### Task to complete
Go through the entries and set each one down exactly.

### Provided material
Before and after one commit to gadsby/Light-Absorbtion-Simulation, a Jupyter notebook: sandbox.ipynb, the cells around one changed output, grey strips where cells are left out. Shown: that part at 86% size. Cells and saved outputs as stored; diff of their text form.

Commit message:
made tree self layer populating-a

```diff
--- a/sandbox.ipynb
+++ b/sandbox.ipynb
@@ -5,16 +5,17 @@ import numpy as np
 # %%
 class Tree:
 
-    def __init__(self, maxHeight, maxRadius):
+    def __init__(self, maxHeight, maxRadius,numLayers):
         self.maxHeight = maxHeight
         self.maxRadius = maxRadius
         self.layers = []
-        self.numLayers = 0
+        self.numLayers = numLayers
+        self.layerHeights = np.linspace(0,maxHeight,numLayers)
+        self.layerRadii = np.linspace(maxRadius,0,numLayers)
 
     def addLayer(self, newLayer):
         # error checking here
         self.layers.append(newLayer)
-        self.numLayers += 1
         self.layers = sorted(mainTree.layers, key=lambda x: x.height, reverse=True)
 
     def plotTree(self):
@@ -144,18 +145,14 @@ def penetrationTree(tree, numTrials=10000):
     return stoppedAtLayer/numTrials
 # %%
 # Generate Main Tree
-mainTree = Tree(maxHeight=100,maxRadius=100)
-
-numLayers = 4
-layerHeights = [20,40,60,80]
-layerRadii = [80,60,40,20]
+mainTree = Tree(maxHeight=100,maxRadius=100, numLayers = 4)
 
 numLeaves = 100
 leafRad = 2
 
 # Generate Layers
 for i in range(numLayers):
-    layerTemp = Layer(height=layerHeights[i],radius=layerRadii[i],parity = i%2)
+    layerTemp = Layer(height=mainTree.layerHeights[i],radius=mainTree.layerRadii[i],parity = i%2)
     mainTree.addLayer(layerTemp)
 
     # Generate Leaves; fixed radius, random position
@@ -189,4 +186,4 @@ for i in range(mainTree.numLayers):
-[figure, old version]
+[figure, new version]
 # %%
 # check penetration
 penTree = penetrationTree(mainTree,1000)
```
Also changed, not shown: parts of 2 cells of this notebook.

### Exercise response
Before and after one commit to gadsby/Light-Absorbtion-Simulation, a Jupyter notebook: sandbox.ipynb, the cells around one changed output, grey strips where cells are left out. Shown: that part at 86% size. Cells and saved outputs as stored; diff of their text form.

Commit message:
made tree self layer populating-a

```diff
--- a/sandbox.ipynb
+++ b/sandbox.ipynb
@@ -5,16 +5,17 @@ import numpy as np
 # %%
 class Tree:
 
-    def __init__(self, maxHeight, maxRadius):
+    def __init__(self, maxHeight, maxRadius,numLayers):
         self.maxHeight = maxHeight
         self.maxRadius = maxRadius
         self.layers = []
-        self.numLayers = 0
+        self.numLayers = numLayers
+        self.layerHeights = np.linspace(0,maxHeight,numLayers)
+        self.layerRadii = np.linspace(maxRadius,0,numLayers)
 
     def addLayer(self, newLayer):
         # error checking here
         self.layers.append(newLayer)
-        self.numLayers += 1
         self.layers = sorted(mainTree.layers, key=lambda x: x.height, reverse=True)
 
     def plotTree(self):
@@ -144,18 +145,14 @@ def penetrationTree(tree, numTrials=10000):
     return stoppedAtLayer/numTrials
 # %%
 # Generate Main Tree
-mainTree = Tree(maxHeight=100,maxRadius=100)
-
-numLayers = 4
-layerHeights = [20,40,60,80]
-layerRadii = [80,60,40,20]
+mainTree = Tree(maxHeight=100,maxRadius=100, numLayers = 4)
 
 numLeaves = 100
 leafRad = 2
 
 # Generate Layers
 for i in range(numLayers):
-    layerTemp = Layer(height=layerHeights[i],radius=layerRadii[i],parity = i%2)
+    layerTemp = Layer(height=mainTree.layerHeights[i],radius=mainTree.layerRadii[i],parity = i%2)
     mainTree.addLayer(layerTemp)
 
     # Generate Leaves; fixed radius, random position
@@ -189,4 +186,4 @@ for i in range(mainTree.numLayers):
-[figure, old version]
+[figure, new version]
 # %%
 # check penetration
 penTree = penetrationTree(mainTree,1000)
```
Also changed, not shown: parts of 2 cells of this notebook.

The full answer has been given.